About a week ago the United States Court of Appeals for the DC Circuit told a lower court that it was wrong to dismiss out of hand and must reconsider a claim “whether the Due Process Clause [of the U.S. Constitution] protects the right of terminally ill patients to decide, without FDA interference, to assume the risks of using potentially life-saving investigational new drugs that the FDA has yet to approve . . .” See Abigail Alliance for Better Access to Developmental Drugs v. FDA. The opinion is filled with qualifiers, as it must be given the state of constitutional law in this area, but it is instructive for just that reason and nonetheless remarkable.
Since roughly the Progressive Era, the principle of liberty has been under direct attack by those who have largely succeeded in gutting the Constitution’s due process clauses. Previously, the U.S. Supreme Court understood the Constitution’s guarantee of “due process” to protect individuals against legislative acts that were not enacted in furtherance of legitimate governmental purposes, but were mere acts of force wielded at the behest of majority vote. In the 1874 case of Loan Association v. Topeka, for instance, the Court wrote that:

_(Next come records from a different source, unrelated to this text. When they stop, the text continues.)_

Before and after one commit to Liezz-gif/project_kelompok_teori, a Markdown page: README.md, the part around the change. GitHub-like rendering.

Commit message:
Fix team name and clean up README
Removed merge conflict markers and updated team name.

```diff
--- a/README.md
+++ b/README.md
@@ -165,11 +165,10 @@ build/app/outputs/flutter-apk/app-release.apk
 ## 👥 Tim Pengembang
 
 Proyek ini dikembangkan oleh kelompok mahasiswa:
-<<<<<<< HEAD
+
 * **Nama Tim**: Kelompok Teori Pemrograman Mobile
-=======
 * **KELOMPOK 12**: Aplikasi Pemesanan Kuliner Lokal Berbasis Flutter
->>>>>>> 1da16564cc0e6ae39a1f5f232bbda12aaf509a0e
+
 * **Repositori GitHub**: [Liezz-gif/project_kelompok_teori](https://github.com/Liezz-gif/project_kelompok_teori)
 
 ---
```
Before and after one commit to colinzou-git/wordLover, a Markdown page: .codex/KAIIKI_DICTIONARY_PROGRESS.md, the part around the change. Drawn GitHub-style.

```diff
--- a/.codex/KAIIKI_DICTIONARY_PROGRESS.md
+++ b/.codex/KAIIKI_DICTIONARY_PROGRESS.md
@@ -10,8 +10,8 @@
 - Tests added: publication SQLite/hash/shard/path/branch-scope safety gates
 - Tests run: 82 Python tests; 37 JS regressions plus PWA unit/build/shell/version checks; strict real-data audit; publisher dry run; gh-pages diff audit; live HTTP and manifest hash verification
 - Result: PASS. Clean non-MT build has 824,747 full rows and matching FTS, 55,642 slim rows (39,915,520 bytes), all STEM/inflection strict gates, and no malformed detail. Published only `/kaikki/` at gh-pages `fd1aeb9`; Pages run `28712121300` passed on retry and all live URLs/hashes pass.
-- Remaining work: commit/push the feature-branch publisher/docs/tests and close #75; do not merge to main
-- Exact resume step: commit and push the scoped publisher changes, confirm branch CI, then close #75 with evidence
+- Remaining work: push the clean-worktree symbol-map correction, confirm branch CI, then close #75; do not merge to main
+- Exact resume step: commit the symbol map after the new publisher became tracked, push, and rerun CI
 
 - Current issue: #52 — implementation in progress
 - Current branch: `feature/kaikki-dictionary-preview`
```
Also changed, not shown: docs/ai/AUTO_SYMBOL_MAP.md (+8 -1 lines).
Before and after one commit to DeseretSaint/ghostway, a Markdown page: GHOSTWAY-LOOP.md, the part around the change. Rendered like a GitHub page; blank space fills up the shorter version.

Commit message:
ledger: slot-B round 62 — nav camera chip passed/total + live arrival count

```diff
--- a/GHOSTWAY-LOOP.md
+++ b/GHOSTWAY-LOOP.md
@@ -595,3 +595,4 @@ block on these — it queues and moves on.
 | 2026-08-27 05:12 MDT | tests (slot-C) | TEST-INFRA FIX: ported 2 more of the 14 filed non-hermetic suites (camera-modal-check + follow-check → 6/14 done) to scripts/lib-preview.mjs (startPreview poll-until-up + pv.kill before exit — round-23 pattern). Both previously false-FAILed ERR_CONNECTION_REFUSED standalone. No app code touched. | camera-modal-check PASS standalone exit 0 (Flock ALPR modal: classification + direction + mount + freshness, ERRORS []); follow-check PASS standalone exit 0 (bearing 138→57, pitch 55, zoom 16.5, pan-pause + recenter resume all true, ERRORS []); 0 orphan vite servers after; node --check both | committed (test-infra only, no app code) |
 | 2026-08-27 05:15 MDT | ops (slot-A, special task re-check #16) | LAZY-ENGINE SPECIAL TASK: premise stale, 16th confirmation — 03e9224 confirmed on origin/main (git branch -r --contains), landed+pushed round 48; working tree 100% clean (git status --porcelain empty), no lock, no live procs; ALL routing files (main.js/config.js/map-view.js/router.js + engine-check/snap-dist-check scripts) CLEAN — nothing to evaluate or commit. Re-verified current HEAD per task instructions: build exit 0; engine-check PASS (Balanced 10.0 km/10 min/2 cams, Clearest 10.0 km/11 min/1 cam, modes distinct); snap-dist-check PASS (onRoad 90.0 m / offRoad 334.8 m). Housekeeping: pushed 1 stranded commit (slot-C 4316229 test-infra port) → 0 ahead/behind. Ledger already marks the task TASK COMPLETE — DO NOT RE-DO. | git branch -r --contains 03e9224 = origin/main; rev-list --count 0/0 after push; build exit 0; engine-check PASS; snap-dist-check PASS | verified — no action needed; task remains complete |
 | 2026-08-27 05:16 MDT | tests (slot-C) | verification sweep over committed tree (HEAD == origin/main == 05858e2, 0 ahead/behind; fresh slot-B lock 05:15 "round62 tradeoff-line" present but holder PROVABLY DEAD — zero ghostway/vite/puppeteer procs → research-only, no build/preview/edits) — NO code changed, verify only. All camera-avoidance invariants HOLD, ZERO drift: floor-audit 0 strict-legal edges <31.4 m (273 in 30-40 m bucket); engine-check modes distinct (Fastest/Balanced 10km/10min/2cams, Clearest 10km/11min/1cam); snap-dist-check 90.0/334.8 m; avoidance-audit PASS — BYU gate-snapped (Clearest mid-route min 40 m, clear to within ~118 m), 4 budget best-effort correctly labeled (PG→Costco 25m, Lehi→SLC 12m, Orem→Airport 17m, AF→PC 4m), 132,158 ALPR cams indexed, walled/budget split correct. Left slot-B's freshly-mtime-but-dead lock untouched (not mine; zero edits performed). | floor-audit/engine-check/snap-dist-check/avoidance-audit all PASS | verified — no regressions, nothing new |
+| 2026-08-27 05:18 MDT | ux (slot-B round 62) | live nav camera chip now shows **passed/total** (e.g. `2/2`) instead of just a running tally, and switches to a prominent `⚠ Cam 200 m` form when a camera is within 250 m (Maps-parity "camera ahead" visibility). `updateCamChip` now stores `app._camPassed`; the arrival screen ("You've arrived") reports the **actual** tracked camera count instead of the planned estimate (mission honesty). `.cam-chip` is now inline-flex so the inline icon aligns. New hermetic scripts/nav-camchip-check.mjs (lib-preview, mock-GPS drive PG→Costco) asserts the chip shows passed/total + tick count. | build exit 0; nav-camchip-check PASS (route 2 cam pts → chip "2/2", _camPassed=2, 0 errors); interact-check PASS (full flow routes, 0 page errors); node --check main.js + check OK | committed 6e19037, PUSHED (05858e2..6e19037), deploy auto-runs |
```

“[T]here are…rights in every free government beyond the control of the State.”
“There are limitations on such power which grow out of the essential nature of all free governments….No court, for instance, would hesitate to declare void a statute which enacted that A. and B. who were husband and wife to each other should be so no longer, but that A. should thereafter be the husband of C., and B. the wife of D. Or which should enact that the homestead now owned by A. should no longer be his, but should henceforth be the property of B….”
“To lay with one hand the power of the government on the property of the citizen, and with the other to bestow it upon favored individuals to aid private enterprises and build up private fortunes, is none the less a robbery because it is done under the forms of law…. This is not legislation. It is a decree under legislative forms.”
The legal doctrine of “substantive due process” embodied the idea that laws violating certain pre-political, moral rights, which establish the purposes of government, may not be upheld, regardless of whether they were enacted with all the right procedures in place. Today the phrase is almost an epithet in many judicial and academic circles because the judiciary has largely institutionalized the view that “due process” does not properly speak to substantive limits on the content of legislation. As the Supreme Court reminded us just last term in the controversial Kelo v. New London eminent domain case, today the government most certainly is able “to lay with one hand the power of the government on the property of the citizen, and with the other to bestow it upon favored individuals,” assuming that before doing so the legislature makes a determination that it will result in some public benefit.
And so it is worth some note that an appellate court has said “[d]espite the FDA’s claims to the contrary . . . it cannot be said that government control of access to potentially life-saving medication ‘is now firmly ingrained in our understanding of the appropriate role of government’ so as to overturn the long-standing tradition of the right of self-preservation.'” It may be difficult for non-lawyers to grasp that this watered down statement is an unusually straightforward defense of the principle of liberty, particularly if one reads the opinion and sees how much more water is spilled. But it may help to consider the thorough confidence of the dissent, which argues that by allowing a lower court to even hear a case on this subject—presenting the most minimal risk to the FDA’s total control over what drugs terminally ill individuals may ingest—the Court has engaged in judicial subjectivism and invented a new individual right “deduced [not from law, but] from abstract concepts of personal autonomy.”
For terminally ill patients to decide solely on their own what drugs they should take ignores the “intense and complicated scientific and moral debates about how best to regulate new drugs” and, according to the dissent, is an affront to the “particular balance already struck by Congress and the Executive.” The right thing to do, under the law as understood by the dissent—which in my estimation is more representative of the majority of judicial opinion—is for these patients to place their faith in democracy, “in which the voices of votes allied with these respondents may one day be heard in the halls of Congress.”
The DC Circuit has said, haltingly, “No,” at least not in this case.
(case citations have been omitted for ease of reading)